Coronavirus rates are highest in the north with areas in Donegal, Antrim, Tyrone and Down seeing a marked increase in infections, new analysis reveals.
Confirmed Covid-19 case numbers from electoral areas in the South and postcode areas in the North give an indication of how the disease is spreading in different communities.
In Northern Ireland the figures cover the two-week period from November 30th to December 13th, and in the South from December 1st to December 14th. Both sets of statistics use the incidence rate of infection per 100,000 of population, giving a better understanding of the spread than straight case numbers.

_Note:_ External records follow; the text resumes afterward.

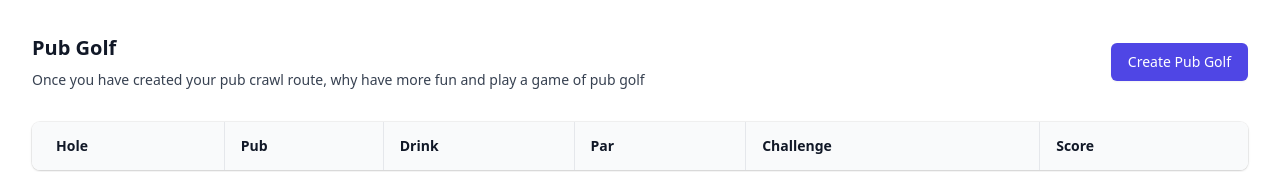
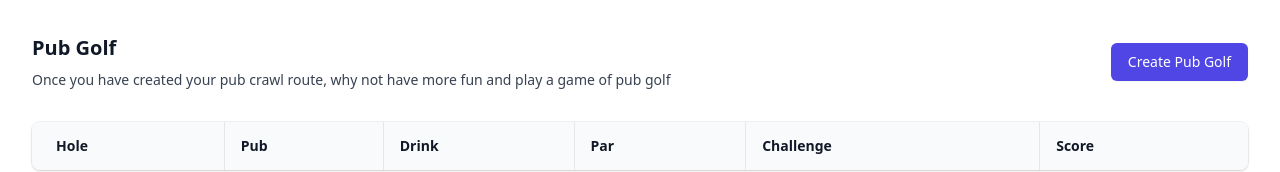
Before and after one commit to v4mika/PintPath, a Nuxt app: page /PubCrawl in a window 1280 px wide. Shown: the part 910-1082 px from the top of the page. Built offline with nearby package versions, Linux system fonts and the light colour scheme.

Commit message:
removed uneccessary pub golf! button

```diff
--- a/pages/PubCrawl.vue
+++ b/pages/PubCrawl.vue
@@ -66,11 +66,7 @@
           <input :id="`person-${pub.name}`" v-model="pub.selected" :name="`person-${pub.name}`" type="checkbox" v-on:change="updateSelected()" class="h-4 w-4 rounded border-gray-300 text-indigo-600 focus:ring-indigo-500" />
         </div>
       </div>
-      <div>
-        <a href="/pubgolf">
-          <button v-if="pubs.length != 0" type="submit" class="flex w-full justify-center rounded-md border border-transparent bg-indigo-600 py-2 px-4 text-sm font-medium text-white shadow-sm hover:bg-indigo-700 focus:outline-none focus:ring-2 focus:ring-indigo-500 focus:ring-offset-2">Pub Golf!</button>
-        </a>
-      </div>
+
     </div>
      </fieldset>
            </div>
@@ -144,7 +140,7 @@
     <div class="sm:flex sm:items-center">
       <div class="sm:flex-auto">
         <h1 class="text-xl font-semibold text-gray-900">Pub Golf</h1>
-        <p class="mt-2 text-sm text-gray-700">Once you have created your pub crawl route, why have more fun and play a game of pub golf</p>
+        <p class="mt-2 text-sm text-gray-700">Once you have created your pub crawl route, why not have more fun and play a game of pub golf</p>
       </div>
       <div class="mt-4 sm:mt-0 sm:ml-16 sm:flex-none">
         <button type="button" @click="createPubGolf" class="inline-flex items-center justify-center rounded-md border border-transparent bg-indigo-600 px-4 py-2 text-sm font-medium text-white shadow-sm hover:bg-indigo-700 focus:outline-none focus:ring-2 focus:ring-indigo-500 focus:ring-offset-2 sm:w-auto">Create Pub Golf</button>
```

The BT42 postal district in Co Antrim, which covers parts of Ballymena, has the highest incidence on the island, with 900.6 cases per 100,000 over the two-week period. This is a significant increase from last week when the area had a rate of 638.9.
The neighbouring BT43 postcode also has one of the highest rates, with 698.3 cases per 100,000.
The BT80 postcode in Co Tyrone, which includes Cookstown, follows with 689.5, increasing from 591.6 last week.
The area in the Republic with the highest infection rate is in Co Donegal.
Carndonagh in Inishowen has a 14-day incidence of 795.8, up significantly from a rate of 518.7 a week ago. Letterkenny now has an incidence rate at 228.3 cases per 100,000, down from 322.2 last week.
Claremorris in Co Mayo and Muinebeag in Co Carlow have the highest rates after Carndonagh, at 409 and 326.3 respectively.
Twenty-four local electoral areas recorded less than five confirmed Covid-19 cases in the 14-day period, including: Gort-Kinvara, Co Galway; Ballina, Co Mayo; Skibbereen, Co Cork; Nenagh, Co Tipperary; Ballinamore, Co Leitrim; Killarney, Co Kerry; and Ennis, Co Clare.
In Northern Ireland, the postcodes with the lowest rates are BT77 in Co Tyrone, which recorded one case over the two-week period, and BT4 in Belfast which recorded a rate of 116 cases per 100,000.
The latest figures come after the Minister for Health Stephen Donnelly told the Dáil the reproductive rate of Covid-19 in the State had risen to between 1.1 and 1.3 from between 0.9 and 1 last week.
Mr Donnelly, describing the situation as “precarious”, said that with a rate above 1.2 “the cases can rise very, very quickly”.
He warned that all indications “are all pointing to a serious increase in cases, and we’ve seen the number of personal contacts rise”.
Rules around household visits and travel between counties will ease as planned for the Christmas period from Friday.
In the North, the Stormont Executive announced a six-week lockdown would come into effect on December 26th.
Case numbers continue to rise in Northern Ireland despite the latest two-week circuit-break. Hospitals across the region are running over capacity.